Sometimes the tears fall without much control or resistance. They are always unwelcome and unwanted, but somehow they come.
While Madigan was in Austin he contracted a virus which he brought home to share with everyone else. So, each of the kids has been sick in sequence.
Then, Kris lost his job and we subsequently lost our investment opportunity in Colorado which we had been pursuing for almost 8 months.
So, once the kids were well, and Lochlan had completed his treatment, we decided to take a family road trip which we have been wanting to do for some time. We purchased two tiny trailers to pull with our two small SUVs, arranged for Kaysee and Max to look over the farm for us and hit the road. Within 4 hours on the road, I developed a rabid case of conjunctivitis in my right eye and a fever. By the morning of our first night camping I could no longer open my eye. We made our way to Salt Lake City, UT where we were able to find a BNB for the night and get into an Urgent Care to try to get medication for my eyes which were now both infected. Lochlan was a tyrant at the BNB, and at the point when he rushed out the back door with an office chair from the downstairs living area to toss it into the pond, I started to laugh and cry at the same time (again).The following day we made our way to the upper part of Idaho.

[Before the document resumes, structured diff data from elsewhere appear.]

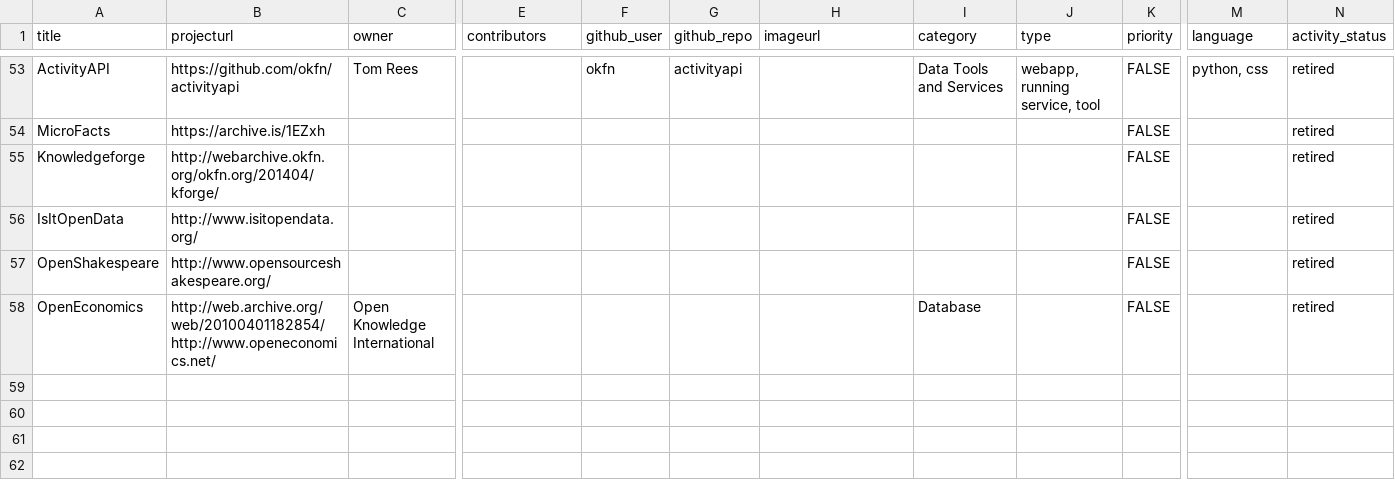
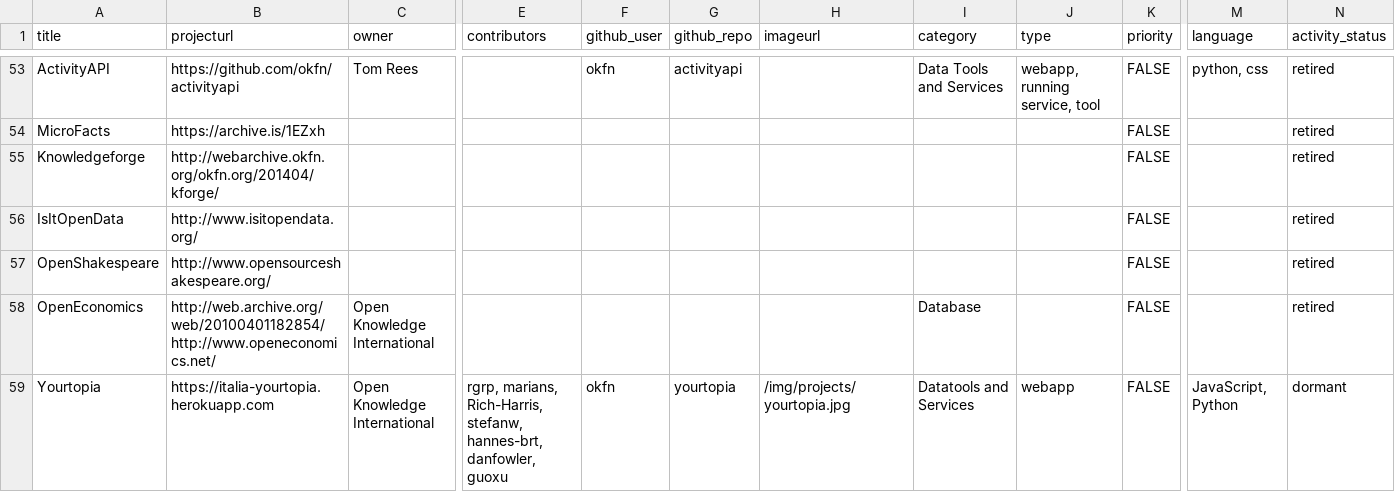
Before and after one commit to okfn/okfn.github.com, a CSV file: _data/projects.csv, drawn as a sheet; only a part is shown, gaps mark what is left out; rows hold the shown columns only; the diff names each change by its address in the sheet, - before the commit and + after, or states it on an @@ line.

Commit message:
closes okfn/okfn.github.com#174

```diff
--- a/_data/projects.csv
+++ b/_data/projects.csv
+row 59: Yourtopia | https://italia-yourtopia.herokuapp.com | Open Knowledge International | rgrp, marians, Rich-Harris, stefanw, hannes-brt, danfowler, guoxu | okfn | yourtopia | /img/projects/yourtopia.jpg | Datatools and Services | webapp | FALSE | JavaScript, Python | dormant
```
Also changed, not shown: 2 other files.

Then, the wheel fell off the tiny trailer I was pulling. We had stopped for gas and were entering the on-ramp when the trailer went careening left and the car top carrier fixed to the top of it went flying onto the shoulder (from the impact, presumably). I was able to get to the shoulder enough to allow other cars to go by and Providentially, there was a police officer assisting another motorist less than 1/4 mile from me. He saw the whole incident and immediately came over to assist. We had procured a tow truck and gotten the trailer towed to a tire shop within an hour. The officer said that if I had been on the highway when it happened, I very well may have flipped the vehicle. Though the event was inconvenient, to be sure, the miraculous in it all is not lost on me, and I am incredibly grateful. The hub on the trailer was cracked, so we opted to leave it at the shop until we return in a few weeks and we proceeded onward toward Oregon, our final destination. Lochlan has continued to make our journey complicated and difficult and this morning I woke up feeling the wall of exasperation in front of me, again.
I've had moments of weary that crawl into my very bones in the past couple weeks. "Scary tired" as the boys call it. It's a fatigue that is not (really) caused from lack of sleep. It's the mounting frustration(s) and the sense of being trapped that they strangely create, the relentless challenges piled upon one another, and ultimately the nagging sense of dread for what may lay around the upcoming corner. Yesterday, as I stood beside the car, looking at a nearby mountain, Madigan walked up, placed his hand on my arm and said, "Mom. remember suffering is not for nothing." Will Lochlan find true healing and become functional in all the real ways? He may not. But, it is hope that helps us to arise in the mornings and face whatever is thrown upon us in each day, to climb the mountains, to see the sunrises. Hope is so vital to our existence, as humans.
When I get discouraged (which is often these days), looking at the details of His Creation remind me that this life is but a moment in time. It allows us the opportunity for the refining of our hearts and for the cultivation of our understanding of love - the greatest love.